BRIEF
Exact copies of all the lines below are required, with the pictures omitted.

Revision comparison data:
'''

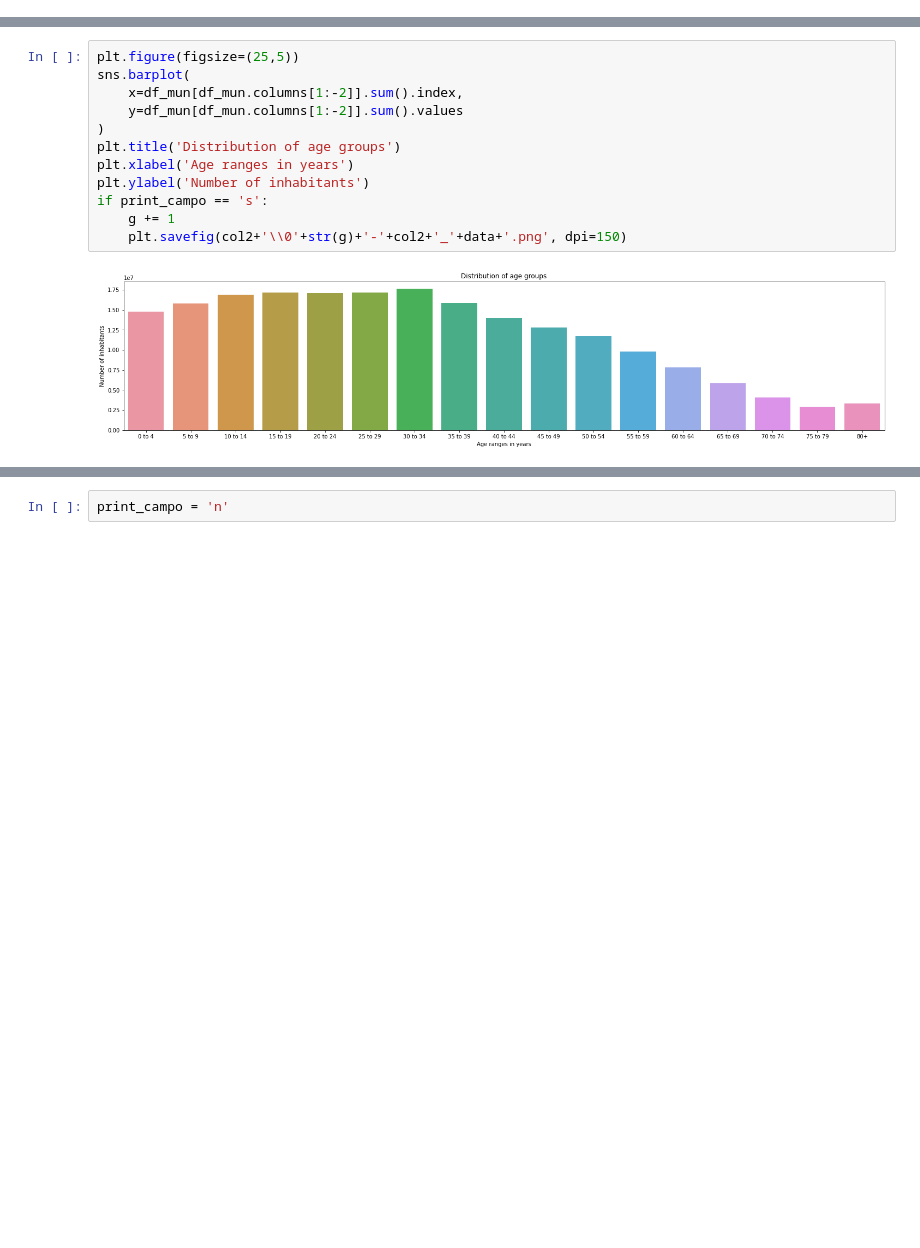
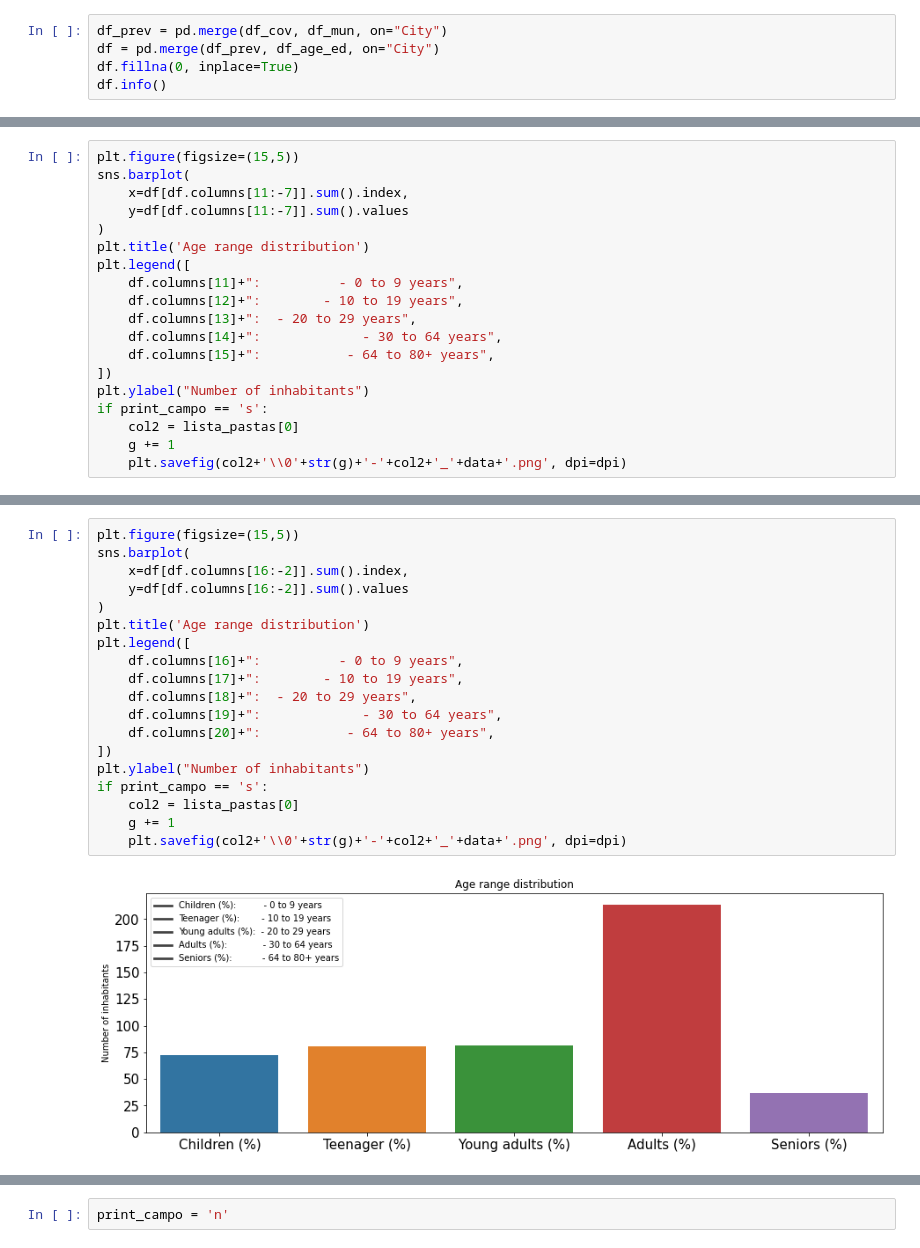
Before and after one commit to gfsilveira/covid, a Jupyter notebook: 04-Covid19-MunicipiosBR_socioeconomico.ipynb, the cells around one changed output, grey strips where cells are left out. Saved outputs shown, nothing was run; the diff lists cells and outputs as text; blank space fills up the shorter version.

```diff
--- a/04-Covid19-MunicipiosBR_socioeconomico.ipynb
+++ b/04-Covid19-MunicipiosBR_socioeconomico.ipynb
@@ -120,0 +253,5 @@ Directory already exists
+# %%
+df_prev = pd.merge(df_cov, df_mun, on="City")
+df = pd.merge(df_prev, df_age_ed, on="City")
+df.fillna(0, inplace=True)
+df.info()
@@ -120,0 +348,19 @@ Directory already exists
+# %%
+plt.figure(figsize=(15,5))
+sns.barplot(
+    x=df[df.columns[11:-7]].sum().index,
+    y=df[df.columns[11:-7]].sum().values
+)
+plt.title('Age range distribution')
+plt.legend([
+    df.columns[11]+":          - 0 to 9 years",
+    df.columns[12]+":        - 10 to 19 years",
+    df.columns[13]+":  - 20 to 29 years",
+    df.columns[14]+":             - 30 to 64 years",
+    df.columns[15]+":           - 64 to 80+ years",
+])
+plt.ylabel("Number of inhabitants")
+if print_campo == 's':
+    col2 = lista_pastas[0]
+    g += 1
+    plt.savefig(col2+'\\0'+str(g)+'-'+col2+'_'+data+'.png', dpi=dpi)
@@ -121,14 +369,21 @@ Directory already exists
 # %%
-plt.figure(figsize=(25,5))
+plt.figure(figsize=(15,5))
 sns.barplot(
-    x=df_mun[df_mun.columns[1:-2]].sum().index,
-    y=df_mun[df_mun.columns[1:-2]].sum().values
+    x=df[df.columns[16:-2]].sum().index,
+    y=df[df.columns[16:-2]].sum().values
 )
-plt.title('Distribution of age groups')
-plt.xlabel('Age ranges in years')
-plt.ylabel('Number of inhabitants')
+plt.title('Age range distribution')
+plt.legend([
+    df.columns[16]+":          - 0 to 9 years",
+    df.columns[17]+":        - 10 to 19 years",
+    df.columns[18]+":  - 20 to 29 years",
+    df.columns[19]+":             - 30 to 64 years",
+    df.columns[20]+":           - 64 to 80+ years",
+])
+plt.ylabel("Number of inhabitants")
 if print_campo == 's':
+    col2 = lista_pastas[0]
     g += 1
-    plt.savefig(col2+'\\0'+str(g)+'-'+col2+'_'+data+'.png', dpi=150)
+    plt.savefig(col2+'\\0'+str(g)+'-'+col2+'_'+data+'.png', dpi=dpi)
 # %% [output]
-[figure, old version]
+[figure, new version]
```
Also changed, not shown: parts of 34 cells of this notebook, 28 other files.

'''

EXERCISE OUTPUT
Before and after one commit to gfsilveira/covid, a Jupyter notebook: 04-Covid19-MunicipiosBR_socioeconomico.ipynb, the cells around one changed output, grey strips where cells are left out. Saved outputs shown, nothing was run; the diff lists cells and outputs as text; blank space fills up the shorter version.

```diff
--- a/04-Covid19-MunicipiosBR_socioeconomico.ipynb
+++ b/04-Covid19-MunicipiosBR_socioeconomico.ipynb
@@ -120,0 +253,5 @@ Directory already exists
+# %%
+df_prev = pd.merge(df_cov, df_mun, on="City")
+df = pd.merge(df_prev, df_age_ed, on="City")
+df.fillna(0, inplace=True)
+df.info()
@@ -120,0 +348,19 @@ Directory already exists
+# %%
+plt.figure(figsize=(15,5))
+sns.barplot(
+    x=df[df.columns[11:-7]].sum().index,
+    y=df[df.columns[11:-7]].sum().values
+)
+plt.title('Age range distribution')
+plt.legend([
+    df.columns[11]+":          - 0 to 9 years",
+    df.columns[12]+":        - 10 to 19 years",
+    df.columns[13]+":  - 20 to 29 years",
+    df.columns[14]+":             - 30 to 64 years",
+    df.columns[15]+":           - 64 to 80+ years",
+])
+plt.ylabel("Number of inhabitants")
+if print_campo == 's':
+    col2 = lista_pastas[0]
+    g += 1
+    plt.savefig(col2+'\\0'+str(g)+'-'+col2+'_'+data+'.png', dpi=dpi)
@@ -121,14 +369,21 @@ Directory already exists
 # %%
-plt.figure(figsize=(25,5))
+plt.figure(figsize=(15,5))
 sns.barplot(
-    x=df_mun[df_mun.columns[1:-2]].sum().index,
-    y=df_mun[df_mun.columns[1:-2]].sum().values
+    x=df[df.columns[16:-2]].sum().index,
+    y=df[df.columns[16:-2]].sum().values
 )
-plt.title('Distribution of age groups')
-plt.xlabel('Age ranges in years')
-plt.ylabel('Number of inhabitants')
+plt.title('Age range distribution')
+plt.legend([
+    df.columns[16]+":          - 0 to 9 years",
+    df.columns[17]+":        - 10 to 19 years",
+    df.columns[18]+":  - 20 to 29 years",
+    df.columns[19]+":             - 30 to 64 years",
+    df.columns[20]+":           - 64 to 80+ years",
+])
+plt.ylabel("Number of inhabitants")
 if print_campo == 's':
+    col2 = lista_pastas[0]
     g += 1
-    plt.savefig(col2+'\\0'+str(g)+'-'+col2+'_'+data+'.png', dpi=150)
+    plt.savefig(col2+'\\0'+str(g)+'-'+col2+'_'+data+'.png', dpi=dpi)
 # %% [output]
-[figure, old version]
+[figure, new version]
```
Also changed, not shown: parts of 34 cells of this notebook, 28 other files.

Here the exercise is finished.